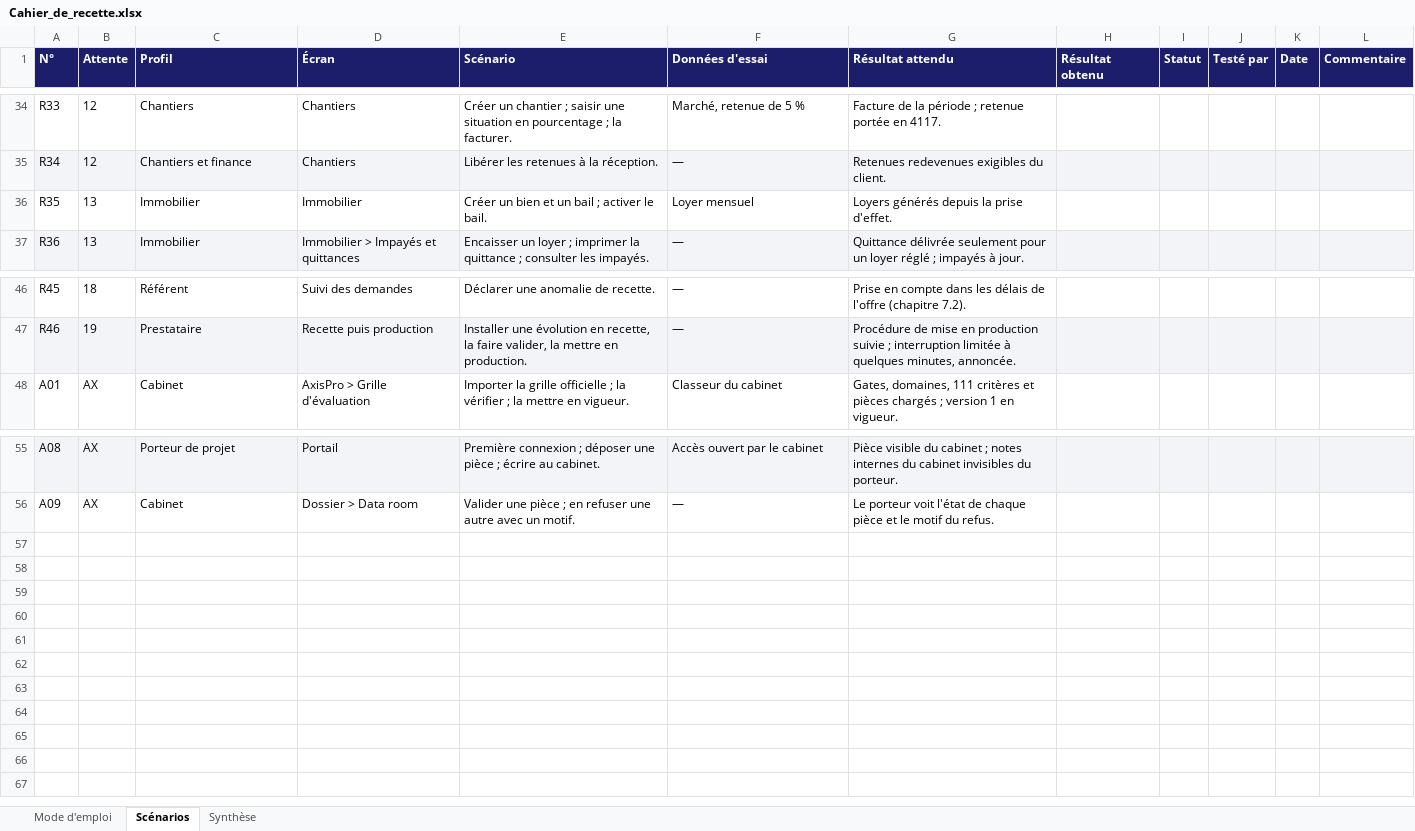
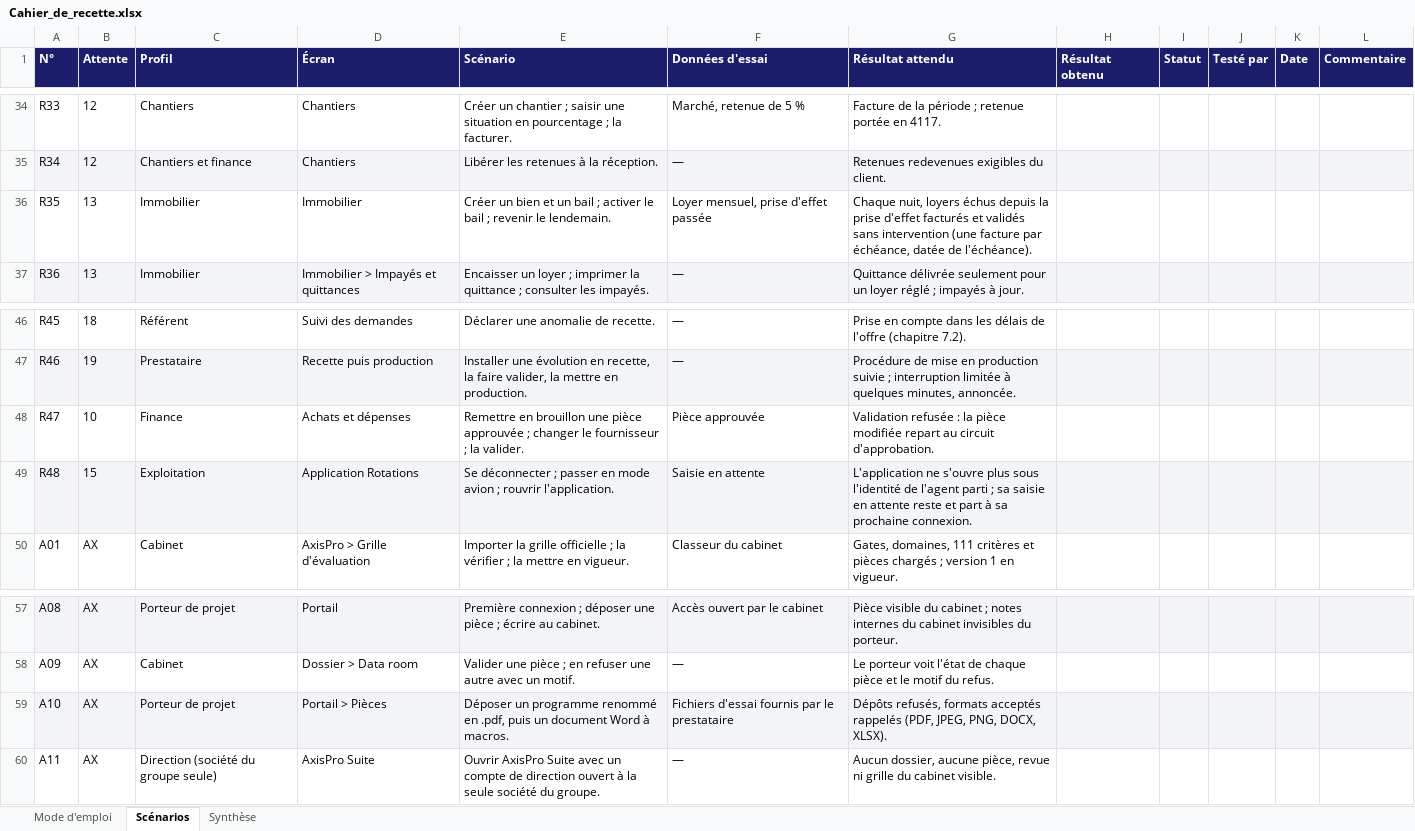
Before and after one commit to MadigbeK/EGUITRA, an Excel workbook: docs/projet/Cahier_de_recette.xlsx, sheet Scénarios, drawn as a sheet; only a part is shown, gaps mark what is left out; values as stored, in another font and other column widths than the file's, no borders; the diff names each change by its address in the sheet, - before the commit and + after, or states it on an @@ line.

```diff
--- a/docs/projet/Cahier_de_recette.xlsx (sheet Scénarios)
+++ b/docs/projet/Cahier_de_recette.xlsx (sheet Scénarios)
-E36 (Scénario): …activer le bail.
+E36 (Scénario): …activer le bail ; revenir le lendemain.
-F36 (Données d'essai): Loyer mensuel
+F36 (Données d'essai): Loyer mensuel, prise d'effet passée
-G36 (Résultat attendu): Loyers générés depuis la prise d'effet.
+G36 (Résultat attendu): Chaque nuit, loyers échus depuis la prise d'effet facturés et validés sans intervention (une facture par échéance, datée de l'échéance).
+row 48: R47 | 10 | Finance | Achats et dépenses | Remettre en brouillon une pièce approuvée ; changer le fournisseur ; la valider. | Pièce approuvée | Validation refusée : la pièce modifiée repart au circuit d'approbation.
+row 49: R48 | 15 | Exploitation | Application Rotations | Se déconnecter ; passer en mode avion ; rouvrir l'application. | Saisie en attente | L'application ne s'ouvre plus sous l'identité de l'agent parti ; sa saisie en attente reste et part à sa prochaine connexion.
+row 59: A10 | AX | Porteur de projet | Portail > Pièces | Déposer un programme renommé en .pdf, puis un document Word à macros. | Fichiers d'essai fournis par le prestataire | Dépôts refusés, formats acceptés rappelés (PDF, JPEG, PNG, DOCX, XLSX).
+row 60: A11 | AX | Direction (société du groupe seule) | AxisPro Suite | Ouvrir AxisPro Suite avec un compte de direction ouvert à la seule société du groupe. | — | Aucun dossier, aucune pièce, revue ni grille du cabinet visible.
```
Also changed, not shown: sheet Synthèse, 4 other files.
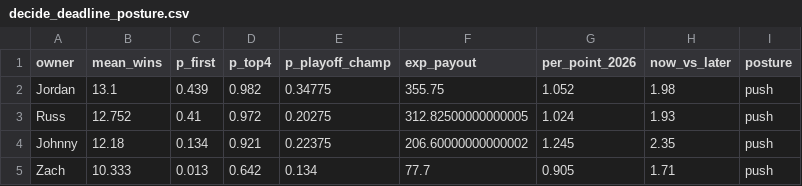
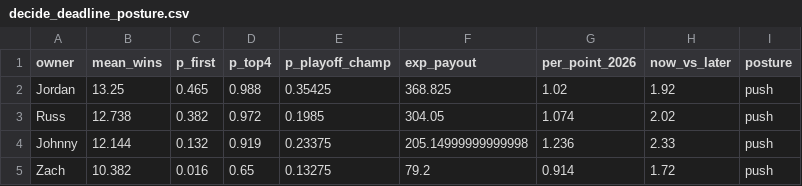
Before and after one commit to jdant19/dynasty-front-office, a CSV file: data/processed/decide_deadline_posture.csv, drawn as a sheet; only a part is shown; the diff covers the shown part only.

```diff
--- a/data/processed/decide_deadline_posture.csv
+++ b/data/processed/decide_deadline_posture.csv
@@ -1,5 +1,5 @@
 owner,mean_wins,p_first,p_top4,p_playoff_champ,exp_payout,per_point_2026,now_vs_later,posture
-Jordan,13.1,0.439,0.982,0.34775,355.75,1.052,1.98,push
-Russ,12.752,0.41,0.972,0.20275,312.82500000000005,1.024,1.93,push
-Johnny,12.18,0.134,0.921,0.22375,206.60000000000002,1.245,2.35,push
-Zach,10.333,0.013,0.642,0.134,77.7,0.905,1.71,push
+Jordan,13.25,0.465,0.988,0.35425,368.825,1.02,1.92,push
+Russ,12.738,0.382,0.972,0.1985,304.05,1.074,2.02,push
+Johnny,12.144,0.132,0.919,0.23375,205.14999999999998,1.236,2.33,push
+Zach,10.382,0.016,0.65,0.13275,79.2,0.914,1.72,push
```
Also changed, not shown: 30 edited cells elsewhere in this file, data/processed/dial.csv, data/processed/proj_week.csv, 11 other files.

◇ ◇ ◇ ◇ ◇ ◇ ◇

The answer should hold every entry exactly as given and no pictures at all.

Before and after one commit to MadigbeK/EGUITRA, an Excel workbook: docs/projet/Cahier_de_recette.xlsx, sheet Scénarios, drawn as a sheet; only a part is shown, gaps mark what is left out; values as stored, in another font and other column widths than the file's, no borders; the diff names each change by its address in the sheet, - before the commit and + after, or states it on an @@ line.

```diff
--- a/docs/projet/Cahier_de_recette.xlsx (sheet Scénarios)
+++ b/docs/projet/Cahier_de_recette.xlsx (sheet Scénarios)
-E36 (Scénario): …activer le bail.
+E36 (Scénario): …activer le bail ; revenir le lendemain.
-F36 (Données d'essai): Loyer mensuel
+F36 (Données d'essai): Loyer mensuel, prise d'effet passée
-G36 (Résultat attendu): Loyers générés depuis la prise d'effet.
+G36 (Résultat attendu): Chaque nuit, loyers échus depuis la prise d'effet facturés et validés sans intervention (une facture par échéance, datée de l'échéance).
+row 48: R47 | 10 | Finance | Achats et dépenses | Remettre en brouillon une pièce approuvée ; changer le fournisseur ; la valider. | Pièce approuvée | Validation refusée : la pièce modifiée repart au circuit d'approbation.
+row 49: R48 | 15 | Exploitation | Application Rotations | Se déconnecter ; passer en mode avion ; rouvrir l'application. | Saisie en attente | L'application ne s'ouvre plus sous l'identité de l'agent parti ; sa saisie en attente reste et part à sa prochaine connexion.
+row 59: A10 | AX | Porteur de projet | Portail > Pièces | Déposer un programme renommé en .pdf, puis un document Word à macros. | Fichiers d'essai fournis par le prestataire | Dépôts refusés, formats acceptés rappelés (PDF, JPEG, PNG, DOCX, XLSX).
+row 60: A11 | AX | Direction (société du groupe seule) | AxisPro Suite | Ouvrir AxisPro Suite avec un compte de direction ouvert à la seule société du groupe. | — | Aucun dossier, aucune pièce, revue ni grille du cabinet visible.
```
Also changed, not shown: sheet Synthèse, 4 other files.
Before and after one commit to jdant19/dynasty-front-office, a CSV file: data/processed/decide_deadline_posture.csv, drawn as a sheet; only a part is shown; the diff covers the shown part only.

```diff
--- a/data/processed/decide_deadline_posture.csv
+++ b/data/processed/decide_deadline_posture.csv
@@ -1,5 +1,5 @@
 owner,mean_wins,p_first,p_top4,p_playoff_champ,exp_payout,per_point_2026,now_vs_later,posture
-Jordan,13.1,0.439,0.982,0.34775,355.75,1.052,1.98,push
-Russ,12.752,0.41,0.972,0.20275,312.82500000000005,1.024,1.93,push
-Johnny,12.18,0.134,0.921,0.22375,206.60000000000002,1.245,2.35,push
-Zach,10.333,0.013,0.642,0.134,77.7,0.905,1.71,push
+Jordan,13.25,0.465,0.988,0.35425,368.825,1.02,1.92,push
+Russ,12.738,0.382,0.972,0.1985,304.05,1.074,2.02,push
+Johnny,12.144,0.132,0.919,0.23375,205.14999999999998,1.236,2.33,push
+Zach,10.382,0.016,0.65,0.13275,79.2,0.914,1.72,push
```
Also changed, not shown: 30 edited cells elsewhere in this file, data/processed/dial.csv, data/processed/proj_week.csv, 11 other files.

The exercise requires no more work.